NEW DELHI: In an ironical twist, bordering fallacy, Yasin Malik had tried to invoke the principles of non-violence espoused by Mahatma Gandhi.
Even as a Special Court in Delhi announced life imprisonment with a fine of Rs 10.75 lakh on the separatist leader in the 2017 terror funding case, it said that though he gave up the gun in 1994, he never condemned the path of violence.
The court said that Malik cannot invoke Mahatma Gandhi and claimed to be his follower because, in Mahatma Gandhi’s principles, there was no place for violence, howsoever high the objective might be.
In its order copy, Special NIA court judge Praveen Singh came down hard on Malik and said, “Admittedly, the convict had been engaged in violent terrorist activities prior to 1994. The claim of the convict is that he gave up the gun in the year 1994 and thereafter, he was recognised as a legitimate political player which is evident by the fact that the government of India has been engaging with him and had been providing him with the platforms to express his opinions.”

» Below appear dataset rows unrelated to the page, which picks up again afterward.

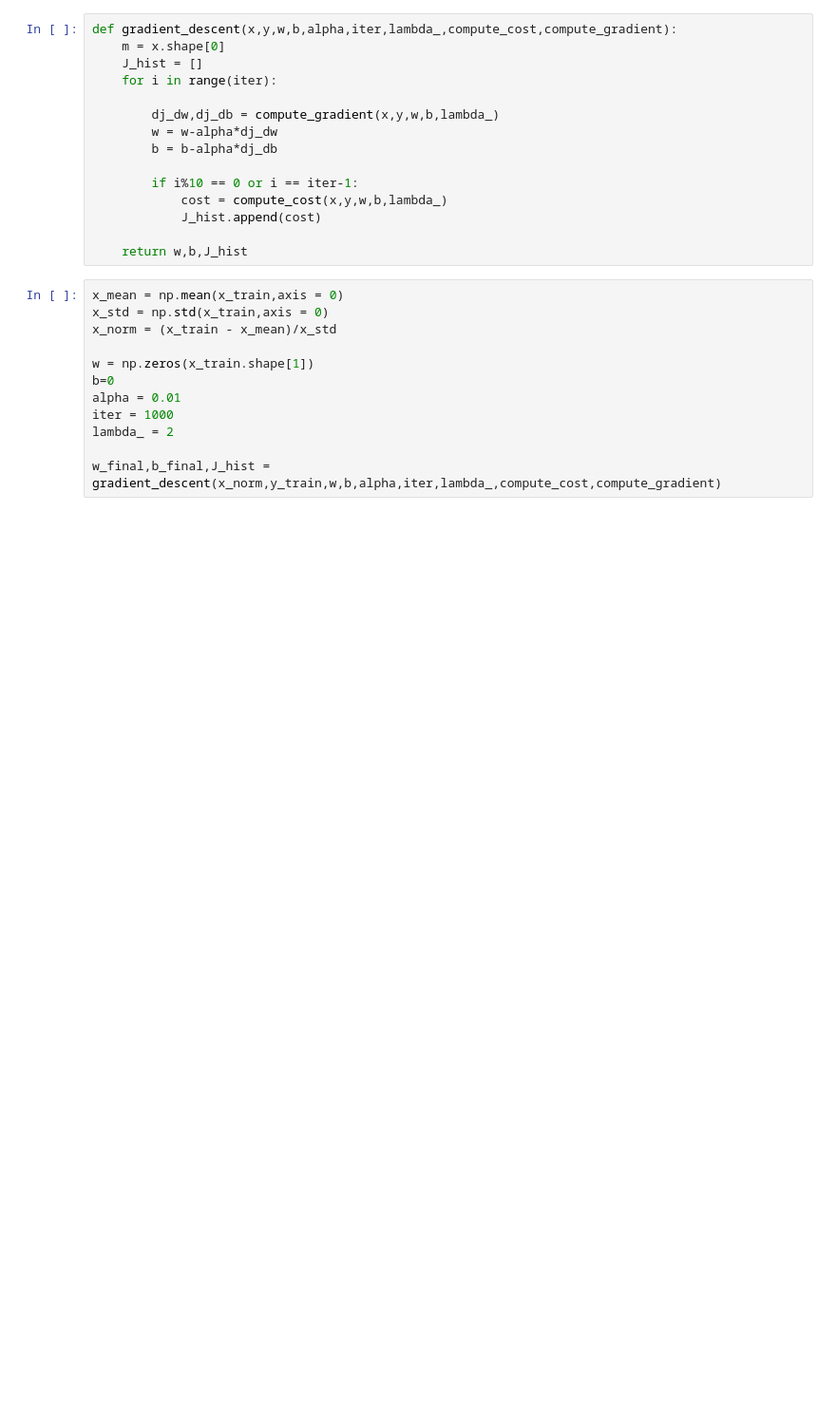
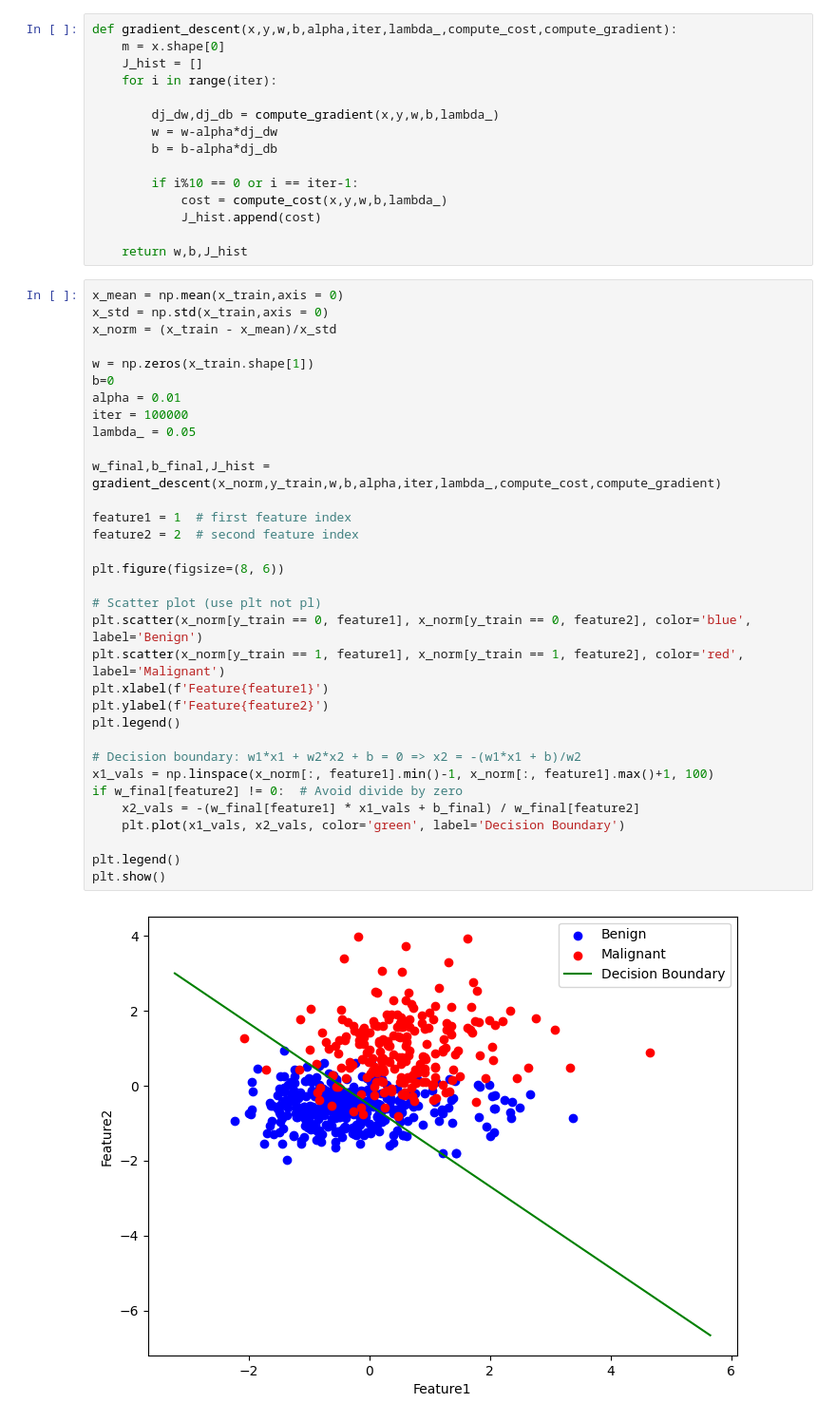
Before and after one commit to vihantandon/Brest_Cancer_Detection, a Jupyter notebook: code.ipynb, the cells around one changed output. Shown: that part at 95% size. Saved outputs shown, nothing was run; the diff lists cells and outputs as text; blank space fills up the shorter version.

```diff
--- a/code.ipynb
+++ b/code.ipynb
@@ -70,12 +69,35 @@ def gradient_descent(x,y,w,b,alpha,iter,lambda_,compute_cost,compute_gradient):
 # %%
 x_mean = np.mean(x_train,axis = 0)
 x_std = np.std(x_train,axis = 0)
 x_norm = (x_train - x_mean)/x_std
 
 w = np.zeros(x_train.shape[1])
 b=0
 alpha = 0.01
-iter = 1000
-lambda_ = 2
+iter = 100000
+lambda_ = 0.05
 
 w_final,b_final,J_hist = gradient_descent(x_norm,y_train,w,b,alpha,iter,lambda_,compute_cost,compute_gradient)
+
+feature1 = 1  # first feature index
+feature2 = 2  # second feature index
+
+plt.figure(figsize=(8, 6))
+
+# Scatter plot (use plt not pl)
+plt.scatter(x_norm[y_train == 0, feature1], x_norm[y_train == 0, feature2], color='blue', label='Benign')
+plt.scatter(x_norm[y_train == 1, feature1], x_norm[y_train == 1, feature2], color='red', label='Malignant')
+plt.xlabel(f'Feature{feature1}')
+plt.ylabel(f'Feature{feature2}')
+plt.legend()
+
+# Decision boundary: w1*x1 + w2*x2 + b = 0 => x2 = -(w1*x1 + b)/w2
+x1_vals = np.linspace(x_norm[:, feature1].min()-1, x_norm[:, feature1].max()+1, 100)
+if w_final[feature2] != 0:  # Avoid divide by zero
+    x2_vals = -(w_final[feature1] * x1_vals + b_final) / w_final[feature2]
+    plt.plot(x1_vals, x2_vals, color='green', label='Decision Boundary')
+
+plt.legend()
+plt.show()
+# %% [output]
+[figure, added]
```
Also changed, not shown: parts of 5 cells of this notebook.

“On the face of it, it seems to be a very sound argument which would give an impression that the convict has already reformed. However, in my opinion, there was no reformation of this convict. It may be correct that the convict may have given up the gun in the year 1994, but he had never expressed any regret for the violence he had committed prior to the year 1994,” he said.
In his order, the Judge said, “It is to be noticed that, when he claimed to have given up the path of violence after the year 1994, the government of India took it upon its face value and gave him an opportunity to reform and in good faith, tried to engage in a meaningful dialogue with him and as admitted by him, gave him every platform to express his opinion.”
“However, as discussed in the order on the charge, the convict did not desist from violence. Rather, betraying the good intentions of the government he took a different path to orchestrate violence in the guise of political struggle,” the Judge said.
The Judge further said that Malik has claimed that he had followed the Gandhian principle of “non-violence” and was spearheading a peaceful non-violent struggle.
“However, the evidence on the basis of which charges were framed and to which convict has pleaded guilty, speaks otherwise. The entire movement was planned to be a violent movement and large-scale violence ensued as a matter of fact. I must observe here that the convict cannot invoke the Mahatma and claim to be his follower because, in Mahatma Gandhi’s principles, there was no place for violence, howsoever high the objective might be,” the Judge said.
“It only took one small incident of violence at Chauri Chaura for the Mahatma to call off the entire non-cooperation movement but the convict, despite the large scale of violence engulfing the valley neither condemned the violence nor withdrew his calendar of protest which had led to the said violence,” he said.